Race Report: Patagonia International Marathon – September 8, 2018

by Tracy Lau

Patagonia 42K: Torres del "PAIN,” Chile


It was somewhere between mile 18 and 20 where I became confusingly excited when my watch read three hours 39 minutes. It was then and there I finally had a goal time for this destination race I had been training over the last four months for—finish under five hours.

Rewind to late 2015 when I experienced my first severe sciatica flare-up on a 20+ hour international flight that began my two-year running hiatus. I spent a year trying to find remedies through various conservative care and received repeated guidance from doctors to consider finding alternative forms of exercise for the long haul other than running. In August 2016, after one too many crippling flare-ups, I elected to get relief through minimally invasive surgery on my lower back. Recovery introduced me to classic reformer pilates, lap swimming (with a snorkel!) and a hate-turned-love relationship for walking. My first attempt at running was not until September 2017 at a 5K fun run right after I moved to Austin. It was somewhat stressful and successful enough to know I wanted to go after another international marathon the following year—Patagonia. I spent the rest of the calendar year cleaning up my diet, focusing on building my core, working with Austin’s RunLab to improve my form, and researching local run clubs to join. Thanks to Greg Tran, I joined Gilbert’s Gazelles in May 2018.


Race day started out in the upper 20s and surprisingly sunny given the days around the main event were cloudy, windy and sometimes damp. With a start time of 11AM, the temperature warmed up to the “perfect” 30s. I had just the perfect amount of clothes on to combat the howling in-your-face wind gusts on this point-to-point course with over 2,200 feet in elevation gain. The first few miles into the super scenic race were on gravel with sizable chunks of rock so I found myself fixated on the road to avoid any ankle mishaps. I was averaging about 9:40 minute miles when I hit the 20K marker (and was still feeling great) but then I was introduced to Patagonian mountains that were painfully present throughout the remainder of the race. 

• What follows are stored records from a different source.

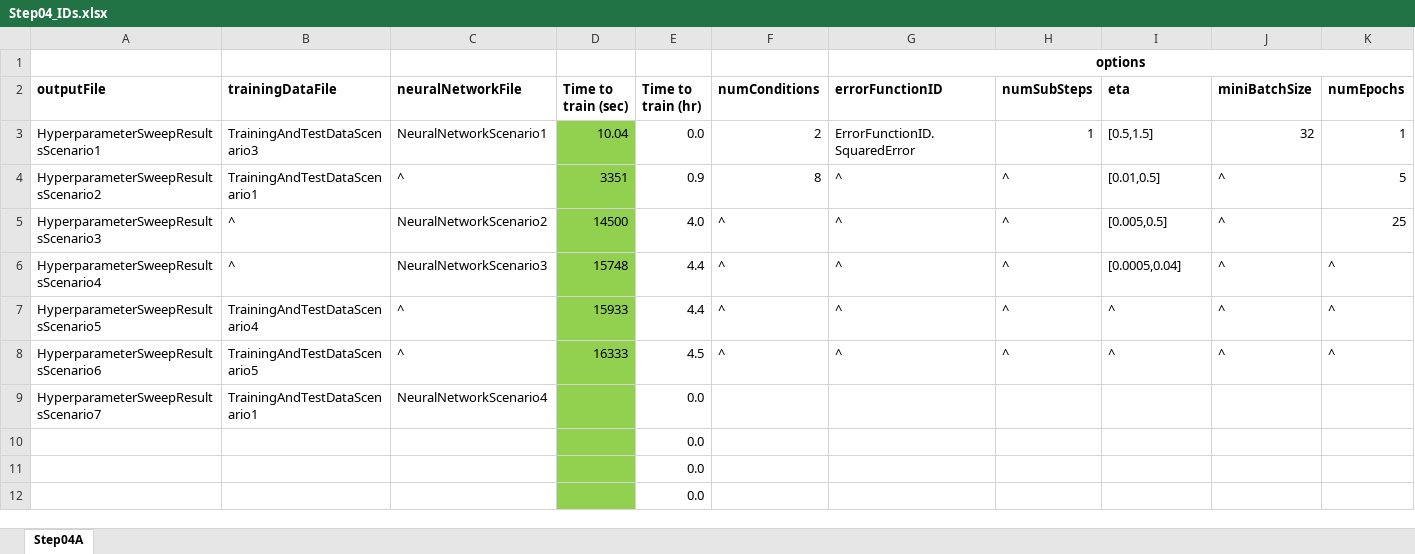
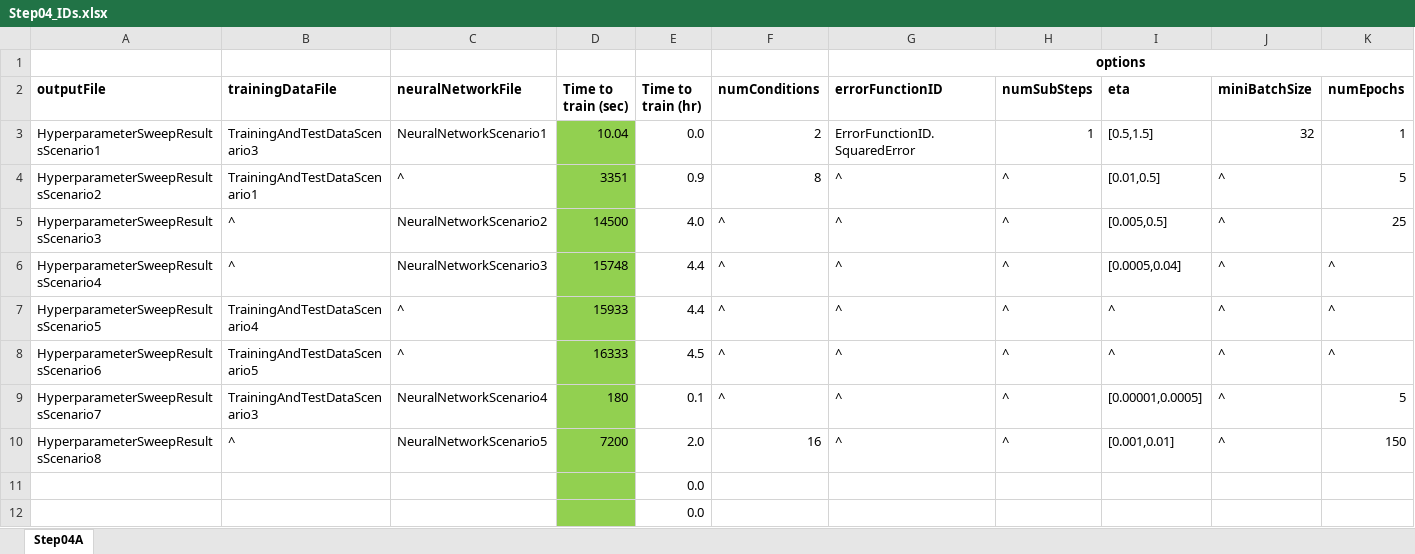
Before and after one commit to clum/MatlabAIML, an Excel workbook: Applications/MNIST/Step04_HyperparameterSurvey/Step04_IDs.xlsx, sheet Step04A, drawn as a sheet; only a part is shown; values as stored, in another font and other column widths than the file's, no borders; removed rows and columns are numbered as before the commit, all else as after; rows hold the shown columns only; the diff names each change by its address in the sheet, - before the commit and + after, or states it on an @@ line.

```diff
--- a/Applications/MNIST/Step04_HyperparameterSurvey/Step04_IDs.xlsx (sheet Step04A)
+++ b/Applications/MNIST/Step04_HyperparameterSurvey/Step04_IDs.xlsx (sheet Step04A)
-row 9: HyperparameterSweepResultsScenario7 | TrainingAndTestDataScenario1 | NeuralNetworkScenario4 |  | 0.0
-row 10:  |  |  |  | 0.0
+row 9: HyperparameterSweepResultsScenario7 | TrainingAndTestDataScenario3 | NeuralNetworkScenario4 | 180 | 0.1 | ^ | ^ | ^ | [0.00001,0.0005] | ^ | 5
+row 10: HyperparameterSweepResultsScenario8 | ^ | NeuralNetworkScenario5 | 7200 | 2.0 | 16 | ^ | ^ | [0.001,0.01] | ^ | 150
```
Also changed, not shown: Applications/MNIST/Step03_SetupNeuralNetwork/Step03_IDs.xlsx, Applications/MNIST/Step05_TrainNeuralNetwork/Step05_IDs.xlsx, 5 other files.
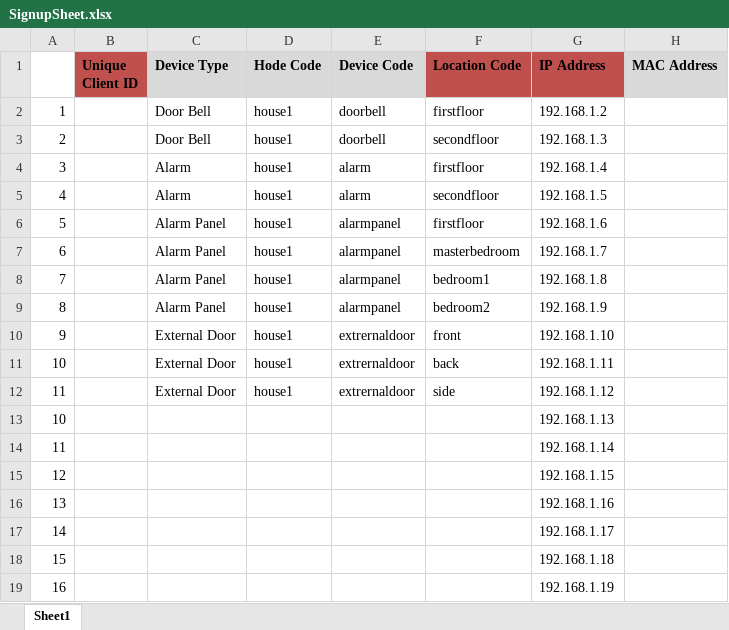
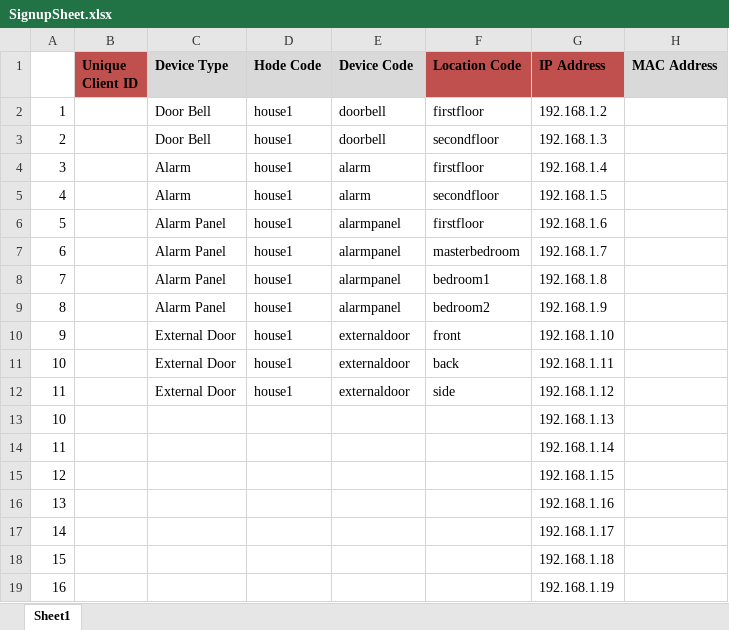
Before and after one commit to mlinnen/NetduinoHomeSecurity, an Excel workbook: docs/SignupSheet.xlsx, sheet Sheet1, drawn as a sheet; values as stored, in another font and other column widths than the file's, no borders; the diff names each change by its address in the sheet, - before the commit and + after, or states it on an @@ line.

Commit message:
fixed a spelling error

```diff
--- a/docs/SignupSheet.xlsx (sheet Sheet1)
+++ b/docs/SignupSheet.xlsx (sheet Sheet1)
-E10:E12 (Device Code): extrernaldoor
+E10:E12 (Device Code): externaldoor
```
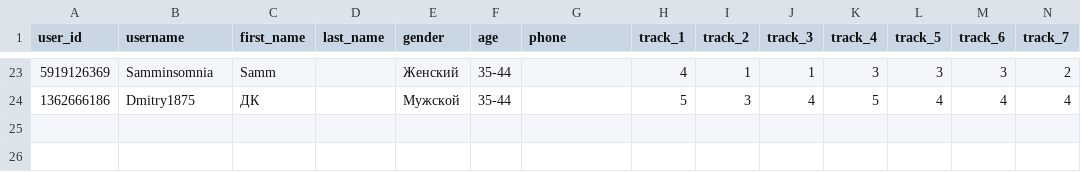
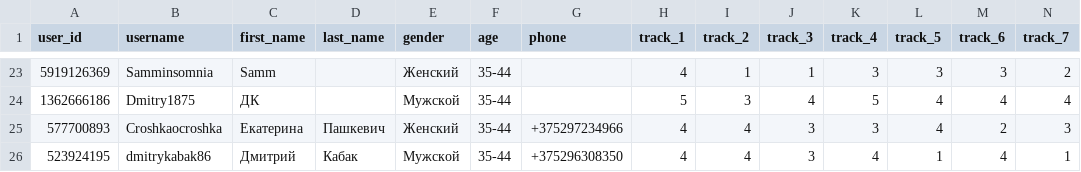
Before and after one commit to muzredmaksimov-dot/testmuzicbot_results, a CSV file: backup_results.csv, drawn as a sheet; only a part is shown, gaps mark what is left out; rows hold the shown columns only; the diff names each change by its address in the sheet, - before the commit and + after, or states it on an @@ line.

Commit message:
Buffer flush to GitHub

```diff
--- a/backup_results.csv
+++ b/backup_results.csv
+row 25: 577700893 | Croshkaocroshka | Екатерина | Пашкевич | Женский | 35-44 | +375297234966 | 4 | 4 | 3 | 3 | 4 | 2 | 3
+row 26: 523924195 | dmitrykabak86 | Дмитрий | Кабак | Мужской | 35-44 | +375296308350 | 4 | 4 | 3 | 4 | 1 | 4 | 1
```
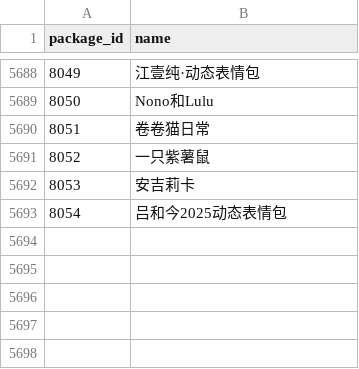
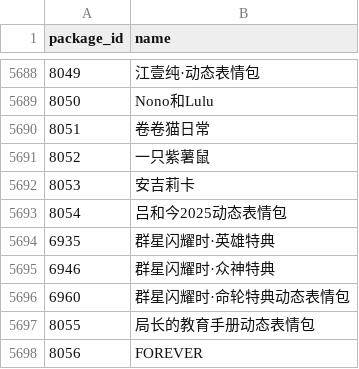
Before and after one commit to sjh8130/BilibiliSuitCollection, a CSV file: emoji/ids.csv, drawn as a sheet; only a part is shown, gaps mark what is left out.

```diff
--- a/emoji/ids.csv
+++ b/emoji/ids.csv
@@ -5693 +5693,6 @@ package_id,name
 8054,吕和今2025动态表情包
+6935,群星闪耀时·英雄特典
+6946,群星闪耀时·众神特典
+6960,群星闪耀时·命轮特典动态表情包
+8055,局长的教育手册动态表情包
+8056,FOREVER
```
Also changed, not shown: 52 other files.
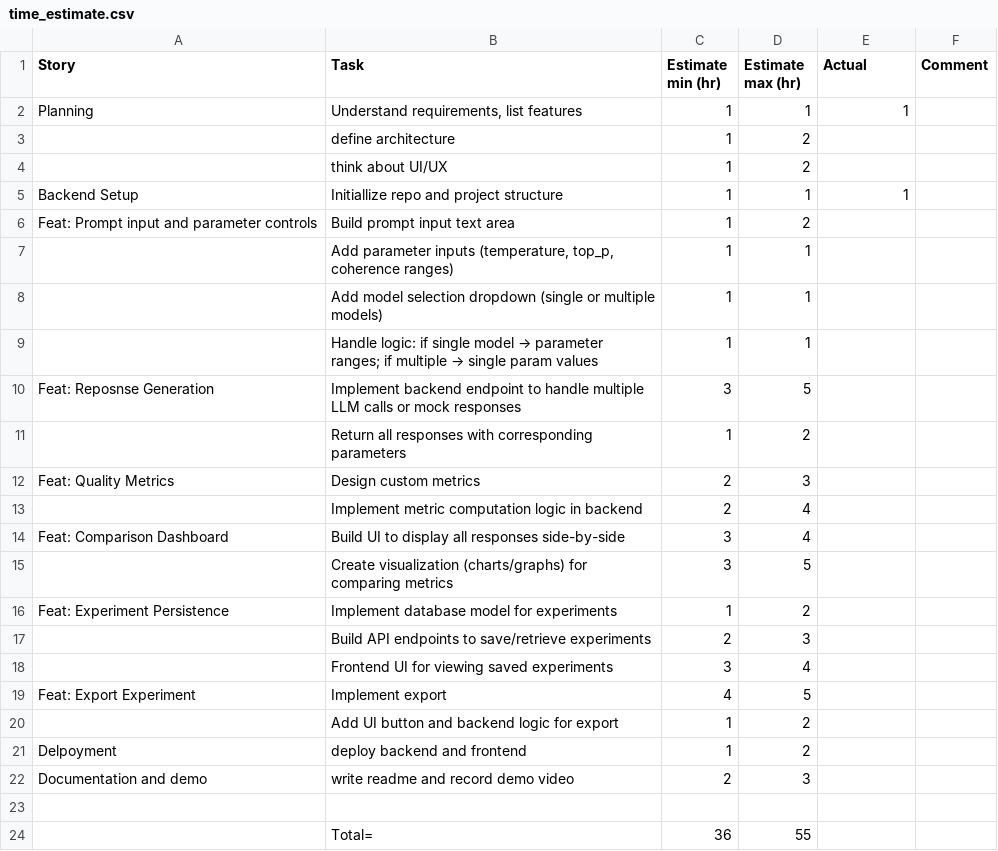
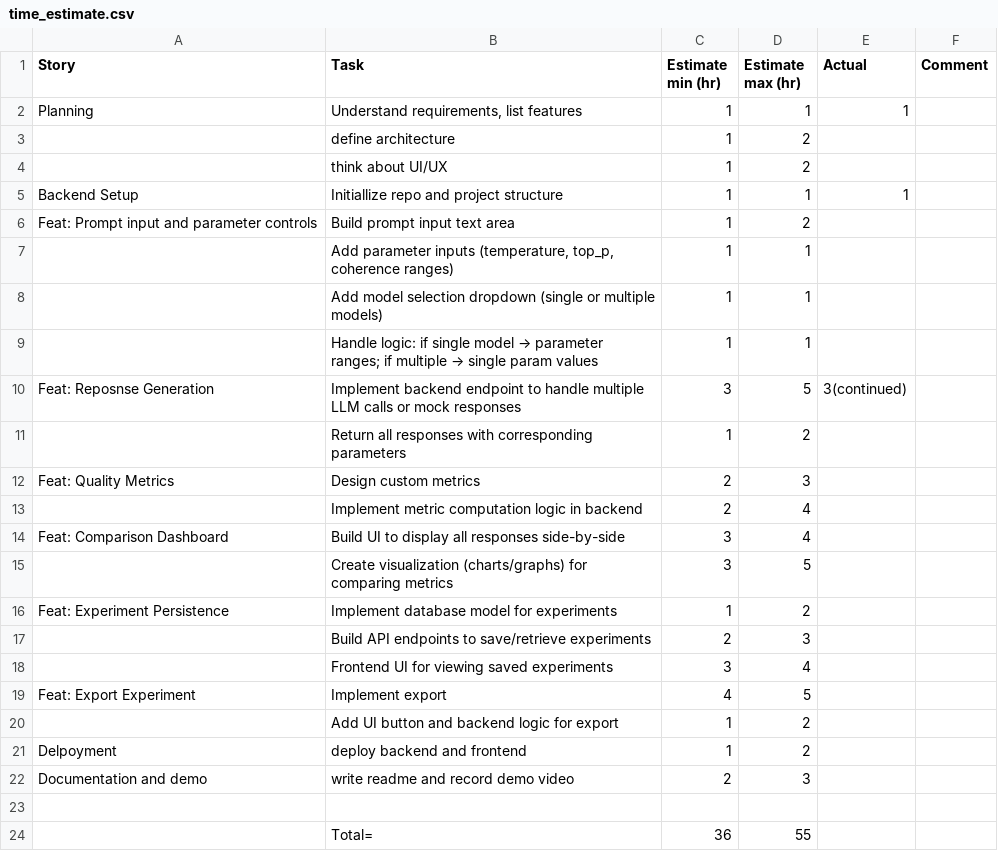
Before and after one commit to nexarvo/llm_lab, a CSV file: time_estimate.csv, drawn as a sheet.

```diff
--- a/time_estimate.csv
+++ b/time_estimate.csv
@@ -9,3 +9,3 @@ Feat: Prompt input and parameter controls,Build prompt input text area,1,2,,
 ,Handle logic: if single model → parameter ranges; if multiple → single param values,1,1,,
-Feat: Reposnse Generation,Implement backend endpoint to handle multiple LLM calls or mock responses,3,5,,
+Feat: Reposnse Generation,Implement backend endpoint to handle multiple LLM calls or mock responses,3,5,3(continued),
 ,Return all responses with corresponding parameters,1,2,,
```
Also changed, not shown: 22 other files.
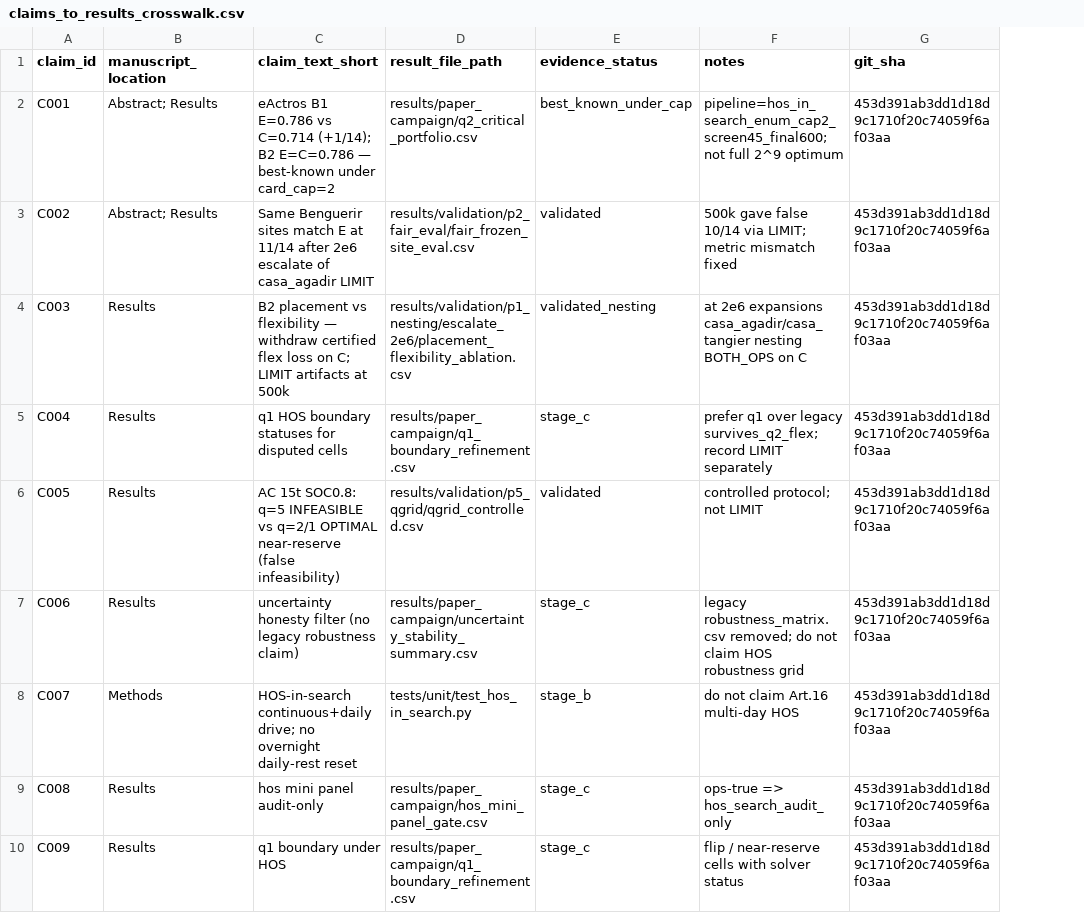
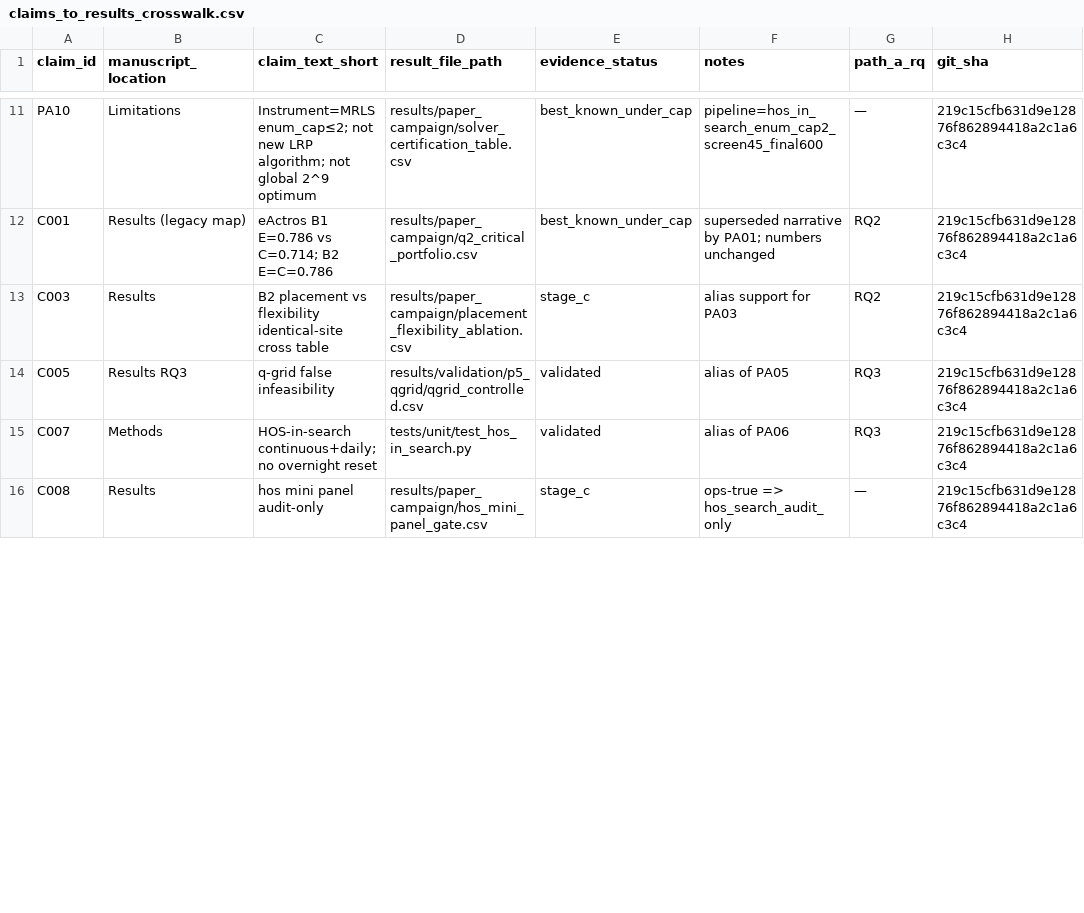
Before and after one commit to ayoub-hanif-evrp/E-Track_Location_Routing, a CSV file: paper/claims_to_results_crosswalk.csv, drawn as a sheet; only a part is shown, gaps mark what is left out; removed rows and columns are numbered as before the commit, all else as after; the diff covers the shown part only; the diff names each change by its address in the sheet, - before the commit and + after, or states it on an @@ line.

```diff
--- a/paper/claims_to_results_crosswalk.csv
+++ b/paper/claims_to_results_crosswalk.csv
+column G (path_a_rq), rows 12-16: RQ2 | RQ2 | RQ3 | RQ3 | —
+row 11: PA10 | Limitations | Instrument=MRLS enum_cap≤2; not new LRP algorithm; not global 2^9 optimum | results/paper_campaign/solver_certification_table.csv | best_known_under_cap | pipeline=hos_in_search_enum_cap2_screen45_final600 | — | 219c15cfb631d9e12876f862894418a2c1a6c3c4
-B12 (manuscript_location): Abstract; Results
+B12 (manuscript_location): Results (legacy map)
-C12 (claim_text_short): …E=0.786 vs C=0.714 (+1/14); B2 E=C=0.786 — best-known under card_cap=2
+C12 (claim_text_short): …E=0.786 vs C=0.714; B2 E=C=0.786
-F12 (notes): pipeline=hos_in_search_enum_cap2_screen45_final600; not full 2^9 optimum
+F12 (notes): superseded narrative by PA01; numbers unchanged
-H12 (git_sha): 453d391ab3dd1d18d9c1710f20c74059f6af03aa
+H12 (git_sha): 219c15cfb631d9e12876f862894418a2c1a6c3c4
-row 3: C002 | Abstract; Results | Same Benguerir sites match E at 11/14 after 2e6 escalate of casa_agadir LIMIT | results/validation/p2_fair_eval/fair_frozen_site_eval.csv | validated | 500k gave false 10/14 via LIMIT; metric mismatch fixed | 453d391ab3dd1d18d9c1710f20c74059f6af03aa
-C13 (claim_text_short): …vs flexibility — withdraw certified flex loss on C; LIMIT artifacts at 500k
+C13 (claim_text_short): …vs flexibility identical-site cross table
-D13 (result_file_path): results/validation/p1_nesting/escalate_2e6/placement_flexibility_ablation.csv
+D13 (result_file_path): results/paper_campaign/placement_flexibility_ablation.csv
-E13 (evidence_status): validated_nesting
+E13 (evidence_status): stage_c
-F13 (notes): at 2e6 expansions casa_agadir/casa_tangier nesting BOTH_OPS on C
+F13 (notes): alias support for PA03
-H13 (git_sha): 453d391ab3dd1d18d9c1710f20c74059f6af03aa
+H13 (git_sha): 219c15cfb631d9e12876f862894418a2c1a6c3c4
-row 5: C004 | Results | q1 HOS boundary statuses for disputed cells | results/paper_campaign/q1_boundary_refinement.csv | stage_c | prefer q1 over legacy survives_q2_flex; record LIMIT separately | 453d391ab3dd1d18d9c1710f20c74059f6af03aa
-B14 (manuscript_location): Results
+B14 (manuscript_location): Results RQ3
-C14 (claim_text_short): AC 15t SOC0.8: q=5 INFEASIBLE vs q=2/1 OPTIMAL near-reserve (false infeasibility)
+C14 (claim_text_short): q-grid false infeasibility
-F14 (notes): controlled protocol; not LIMIT
+F14 (notes): alias of PA05
-H14 (git_sha): 453d391ab3dd1d18d9c1710f20c74059f6af03aa
+H14 (git_sha): 219c15cfb631d9e12876f862894418a2c1a6c3c4
-row 7: C006 | Results | uncertainty honesty filter (no legacy robustness claim) | results/paper_campaign/uncertainty_stability_summary.csv | stage_c | legacy robustness_matrix.csv removed; do not claim HOS robustness grid | 453d391ab3dd1d18d9c1710f20c74059f6af03aa
-C15 (claim_text_short): HOS-in-search continuous+daily drive; no overnight daily-rest reset
+C15 (claim_text_short): HOS-in-search continuous+daily; no overnight reset
-E15 (evidence_status): stage_b
+E15 (evidence_status): validated
-F15 (notes): do not claim Art.16 multi-day HOS
+F15 (notes): alias of PA06
-H15:H16 (git_sha): 453d391ab3dd1d18d9c1710f20c74059f6af03aa
+H15:H16 (git_sha): 219c15cfb631d9e12876f862894418a2c1a6c3c4
-row 10: C009 | Results | q1 boundary under HOS | results/paper_campaign/q1_boundary_refinement.csv | stage_c | flip / near-reserve cells with solver status | 453d391ab3dd1d18d9c1710f20c74059f6af03aa
```
Also changed, not shown: 9 added rows and 3 edited cells elsewhere in this file, 24 other files.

A few mantras I had running through my mind during the race were:

  • “Just run to the champagne bottle in the hotel room. That’s all you have to do.”

  • “OMG. This is amazing [scanning the surrounding lakes and snow-capped mountains]”

  • “OMG. This is fun... I think... [forcing my lips to curl into a smile]”

  • “[on seeing the route ahead climb up] WTF. Oh HILL no.”

  • “Am I done yet? Run faster. This wind is now really annoying [as the wind constantly howled in my ears while I was non-stop sniffling]”

  • “[while walking up the hills] You better start running again at the top, TRASH.*”

*My Peruvian dubbed name given to me when the Peruvian hotel picked me up from the airport with a sign that said TRASH LAW [My name is Tracy Lau for those that don’t know me]. 


The last two miles leading up to the finish line was, in my opinion, the toughest part of the race. I was climbing up a hill and could see the finish line in the distance on the bottom, but coming off the hill, I still had a mile to go across varying terrain—gravel road, uneven grass, and a bus filled parking lot—before reaching the finish line. I normally pride myself in finishing strong, but I was too exhausted cutting across the terrain in that last mile to give my legs any push for a finishing sprint. Once I crossed the finish line, I ripped off my glove to stop my watch and to my surprise my watch read an amazing 4:54:58!! I placed 6th in my women’s age group (among 16 runners), 20th in my gender group (among 60 women) and 61st overall (among 147 marathoners). 

This was an incredible experience and well worth the two year break from running I was forced to take to recover from my injury. But more importantly, I did run with joy on race day from start to finish! Thanks for a successful training program Gilbert’s Gazelles!

Check out Tracy’s website to see more of her life adventures.